This may indeed be a First Amendment requirement, but the court hasn’t had occasion to reach that question, because it just hasn’t arisen often enough. Historically, defamation of the dead could give rise to a criminal prosecution — the prohibition was generally justified either on moral grounds, or on the grounds that libels of the dead can lead to fights or even duels — and some state statutes still authorize that. But I don’t know of a single such prosecution in the past 30 years; I doubt that such laws would be viewed as constitutional today; and these laws have not eroded the common-law rule that there is no civil liability for defaming the dead.
If such a statement was made when Prince was alive, he could win a libel lawsuit if the Enquirer knew the statement was false, or knew it was quite likely false but printed it in reckless disregard of its likely falsehood. That’s the legal standard required for a living public figure — such as someone of Prince’s fame — to recover in a libel case. But now that he is dead, civil libel law no longer applies, however much the statement might upset Prince’s relatives (or even if the statement economically damages the estate and thus the relatives).
Note, though, that a statement about the dead might also defame the living, and the living can sue for injury to their own reputations. Thus, for instance, saying that Don, who is dead, was a criminal is not civilly actionable, even if it’s an outright lie, and even if it understandably upsets his son Stan.
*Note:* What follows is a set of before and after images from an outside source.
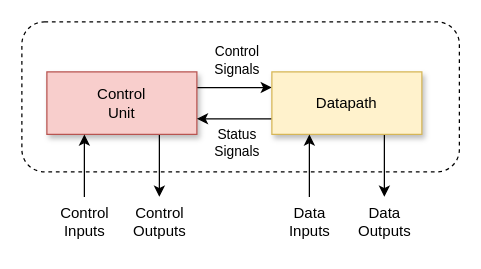
This is page "Page-10" (10 of 10) of ASMcharts/ASM.drawio from DavidTrevisan/calcolatori_elettronici_2025, a draw.io file, before an edit. Source tidied: cells renumbered, new cells numbered last; positions are measured from the earlier drawing's top-left corner, leaving out a move shared by most shapes. Both pictures are drawn from the tidied source at 125%, with x=0, y=0 at pixel (21, 21).
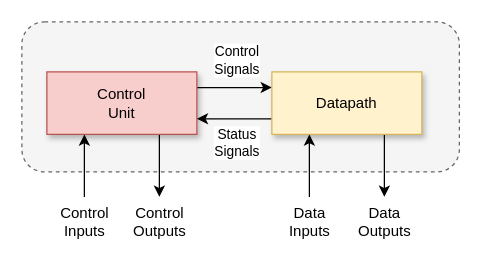
After the change.

What changed in the source:
```diff
@@
 <mxGraphModel>
   <root>
     <mxCell id="0" />
     <mxCell id="1" parent="0" />
-    <mxCell id="2" style="rounded=1;whiteSpace=wrap;html=1;fillColor=none;dashed=1;" parent="1" vertex="1">
+    <mxCell id="2" style="rounded=1;whiteSpace=wrap;html=1;fillColor=#f5f5f5;dashed=1;fontColor=#333333;strokeColor=#666666;" parent="1" vertex="1">
       <mxGeometry width="350" height="120" as="geometry" />
     </mxCell>
     <mxCell id="3" style="edgeStyle=orthogonalEdgeStyle;rounded=0;jettySize=auto;html=1;exitX=0.75;exitY=1;exitDx=0;exitDy=0;" parent="1" edge="1" source="6" target="9">
       <mxGeometry relative="1" as="geometry" />
     </mxCell>
     <mxCell id="4" style="edgeStyle=orthogonalEdgeStyle;rounded=0;jettySize=auto;html=1;exitX=1;exitY=0.25;exitDx=0;exitDy=0;entryX=0;entryY=0.25;entryDx=0;entryDy=0;" parent="1" edge="1" source="6" target="13">
       <mxGeometry relative="1" as="geometry" />
     </mxCell>
     <mxCell id="5" value="Control&lt;br&gt;Signals" style="edgeLabel;html=1;align=center;verticalAlign=middle;" parent="4" vertex="1">
       <mxGeometry x="0.04" y="-2" relative="1" as="geometry">
         <mxPoint y="-24" as="offset" />
       </mxGeometry>
     </mxCell>
     <mxCell id="6" value="Control&lt;br&gt;Unit" style="rounded=0;whiteSpace=wrap;html=1;fillColor=#f8cecc;strokeColor=#b85450;shadow=1;" parent="1" vertex="1">
       <mxGeometry x="20" y="40" width="120" height="50" as="geometry" />
     </mxCell>
     <mxCell id="7" style="edgeStyle=orthogonalEdgeStyle;rounded=0;jettySize=auto;html=1;entryX=0.25;entryY=1;entryDx=0;entryDy=0;" parent="1" edge="1" source="8" target="6">
       <mxGeometry relative="1" as="geometry" />
     </mxCell>
     <mxCell id="8" value="Control&lt;br&gt;Inputs" style="text;html=1;align=center;verticalAlign=middle;points=[];strokeColor=none;fillColor=none;" parent="1" vertex="1">
       <mxGeometry x="20" y="140" width="60" height="40" as="geometry" />
     </mxCell>
     <mxCell id="9" value="Control&lt;br&gt;Outputs" style="text;html=1;align=center;verticalAlign=middle;points=[];strokeColor=none;fillColor=none;" parent="1" vertex="1">
       <mxGeometry x="75" y="140" width="70" height="40" as="geometry" />
     </mxCell>
     <mxCell id="10" style="edgeStyle=orthogonalEdgeStyle;rounded=0;jettySize=auto;html=1;exitX=0.75;exitY=1;exitDx=0;exitDy=0;" parent="1" edge="1" source="13" target="16">
       <mxGeometry relative="1" as="geometry" />
     </mxCell>
     <mxCell id="11" style="edgeStyle=orthogonalEdgeStyle;rounded=0;jettySize=auto;html=1;exitX=0;exitY=0.75;exitDx=0;exitDy=0;entryX=1;entryY=0.75;entryDx=0;entryDy=0;" parent="1" edge="1" source="13" target="6">
       <mxGeometry relative="1" as="geometry" />
     </mxCell>
     <mxCell id="12" value="Status&lt;br&gt;Signals" style="edgeLabel;html=1;align=center;verticalAlign=middle;" parent="11" vertex="1">
       <mxGeometry x="0.07" y="2" relative="1" as="geometry">
         <mxPoint x="3" y="17" as="offset" />
       </mxGeometry>
     </mxCell>
     <mxCell id="13" value="Datapath" style="rounded=0;whiteSpace=wrap;html=1;fillColor=#fff2cc;strokeColor=#d6b656;shadow=1;" parent="1" vertex="1">
       <mxGeometry x="200" y="40" width="120" height="50" as="geometry" />
     </mxCell>
     <mxCell id="14" style="edgeStyle=orthogonalEdgeStyle;rounded=0;jettySize=auto;html=1;entryX=0.25;entryY=1;entryDx=0;entryDy=0;" parent="1" edge="1" source="15" target="13">
       <mxGeometry relative="1" as="geometry" />
     </mxCell>
     <mxCell id="15" value="Data&lt;br&gt;Inputs" style="text;html=1;align=center;verticalAlign=middle;points=[];strokeColor=none;fillColor=none;" parent="1" vertex="1">
       <mxGeometry x="200" y="140" width="60" height="40" as="geometry" />
     </mxCell>
     <mxCell id="16" value="Data&lt;br&gt;Outputs" style="text;html=1;align=center;verticalAlign=middle;points=[];strokeColor=none;fillColor=none;" parent="1" vertex="1">
       <mxGeometry x="255" y="140" width="70" height="40" as="geometry" />
     </mxCell>
   </root>
 </mxGraphModel>
```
But if the statement is that Don is a criminal and Stan was his co-conspirator, that defames Stan, and Stan can sue for the injury to his own reputation.
See also this article in The Wrap, which reaches a similar conclusion.